To the best of my understanding, the NCD Alliance met during the UN General Assembly Meeting that was recently held in NYC. It was during this meeting, that Tea Collins, the Executive Director of the Alliance, was interviewed by a fellow physician and Professor, Eli Adashi, for Medscape News.
I read this interview and wanted to share a few things with you. The first is the definition of NCD -
NCD stands for Non Communicable Diseases. The 4 types of diseases that are in this group of diseases were at one time referred to as chronic diseases. The reason for the name change has to do with some communicable diseases(namely HIV/AIDS) becoming chronic diseases. So to differentiate between disease we can pass from one to another and diseases that are in large part related to lifestyle factors, the category name has changed.
Dr. Collins does not particularly like the the NCD phrase because the word NON makes the illnesses sound benign or harmless. They are not. The four conditions, heart disease, diabetes, cancer and some lung conditions (i.e. COPD) are serious and epidemic.

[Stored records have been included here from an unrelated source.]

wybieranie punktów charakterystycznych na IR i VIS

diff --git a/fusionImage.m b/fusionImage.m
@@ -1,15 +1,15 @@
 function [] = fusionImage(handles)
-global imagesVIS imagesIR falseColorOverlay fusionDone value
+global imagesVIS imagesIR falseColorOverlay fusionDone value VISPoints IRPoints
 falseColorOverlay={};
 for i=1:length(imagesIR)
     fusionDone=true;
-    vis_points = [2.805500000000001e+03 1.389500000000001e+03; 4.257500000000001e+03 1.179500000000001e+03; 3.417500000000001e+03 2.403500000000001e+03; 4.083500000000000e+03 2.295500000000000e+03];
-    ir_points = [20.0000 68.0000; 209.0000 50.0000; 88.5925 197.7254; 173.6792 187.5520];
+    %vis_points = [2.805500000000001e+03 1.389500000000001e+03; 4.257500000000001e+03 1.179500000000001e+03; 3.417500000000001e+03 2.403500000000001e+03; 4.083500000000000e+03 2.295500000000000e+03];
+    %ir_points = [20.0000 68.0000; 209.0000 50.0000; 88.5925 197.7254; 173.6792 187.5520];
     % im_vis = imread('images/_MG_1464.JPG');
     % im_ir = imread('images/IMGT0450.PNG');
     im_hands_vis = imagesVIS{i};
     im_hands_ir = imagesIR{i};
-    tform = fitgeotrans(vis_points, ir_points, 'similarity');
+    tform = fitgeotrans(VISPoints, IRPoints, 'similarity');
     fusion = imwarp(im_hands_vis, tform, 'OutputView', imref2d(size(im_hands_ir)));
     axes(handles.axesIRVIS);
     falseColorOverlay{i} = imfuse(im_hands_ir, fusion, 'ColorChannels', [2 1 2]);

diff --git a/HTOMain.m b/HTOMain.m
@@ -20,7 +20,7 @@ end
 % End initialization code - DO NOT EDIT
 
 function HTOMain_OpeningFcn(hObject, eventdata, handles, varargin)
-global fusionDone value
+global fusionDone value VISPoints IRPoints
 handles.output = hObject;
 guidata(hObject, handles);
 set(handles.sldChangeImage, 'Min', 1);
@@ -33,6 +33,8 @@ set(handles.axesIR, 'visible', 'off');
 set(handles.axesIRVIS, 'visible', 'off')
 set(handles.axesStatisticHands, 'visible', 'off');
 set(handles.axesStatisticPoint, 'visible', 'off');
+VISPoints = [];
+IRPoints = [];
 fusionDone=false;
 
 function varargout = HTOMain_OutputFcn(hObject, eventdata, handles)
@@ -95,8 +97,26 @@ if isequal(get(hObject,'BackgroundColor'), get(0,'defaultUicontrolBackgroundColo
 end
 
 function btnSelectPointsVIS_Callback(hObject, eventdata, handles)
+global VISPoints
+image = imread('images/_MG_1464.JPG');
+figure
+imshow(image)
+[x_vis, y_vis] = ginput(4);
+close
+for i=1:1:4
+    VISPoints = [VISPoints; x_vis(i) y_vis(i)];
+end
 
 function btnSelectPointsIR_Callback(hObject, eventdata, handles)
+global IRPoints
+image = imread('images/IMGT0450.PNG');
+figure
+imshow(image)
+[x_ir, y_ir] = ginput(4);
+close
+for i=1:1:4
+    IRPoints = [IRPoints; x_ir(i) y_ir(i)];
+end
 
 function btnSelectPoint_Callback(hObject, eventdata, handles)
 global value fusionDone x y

These are the top four killers for the entire WORLD. Sixty percent of all deaths are attributed to these 4 NCDs.
Though I agree with Dr. Collins point on lifestyle factors being the main cause - I do have to take issue with his qualifying them as "easily modifiable." The modifications she advises, and you have heard them before, are tobacco control (i.e. don't use it), alcohol moderation, improved diet (i.e. weight loss or maintenance) and increases in physical activity (exercise). They may all be "easy" in theory but when it gets down to individuals, a whole host of problems seems to occur.
Speaking of individuals, the interview did note that there are two main strategies or interventions for dealing with the chronic diseases. They are population level (i.e. public health and policy) and individual level (treatments and programming - i.e. physicians, nutritionists, health educators). I have been and still am, interested in the population level approaches such as banning smoking in public, outlawing tanning beds, reducing prices for healthy foods, promoting active living by design, etc.
Lastly, another good point that Dr. Collins made regards the mistaken perception that these NCDs are natural parts of aging and that it is the equivalent of "everybody has to die of something." She specifically said that to consider these diseases of aging is incorrect. She noted also and correctly that many of our children and young adults are being diagnosed with NCDs. I would say this is especially concerning considering how few years they have been engaging in that unhealthy lifestyle. It comes upon us quick and the longer one has diabetes or heart disease, the worse the outcome and the greater the disability (and quite frankly, the cost to society).
You can learn more about the NCD Alliance and view the worldwide list of members and supporters, including the USA by clicking here.
Oh and not only is Dr. Collins and MD, she is also an MPH, MPA and a DrPH (like she must have been in school his entire adult life!) - I think that the MPA is a Masters in Public Health Administration but I am not sure.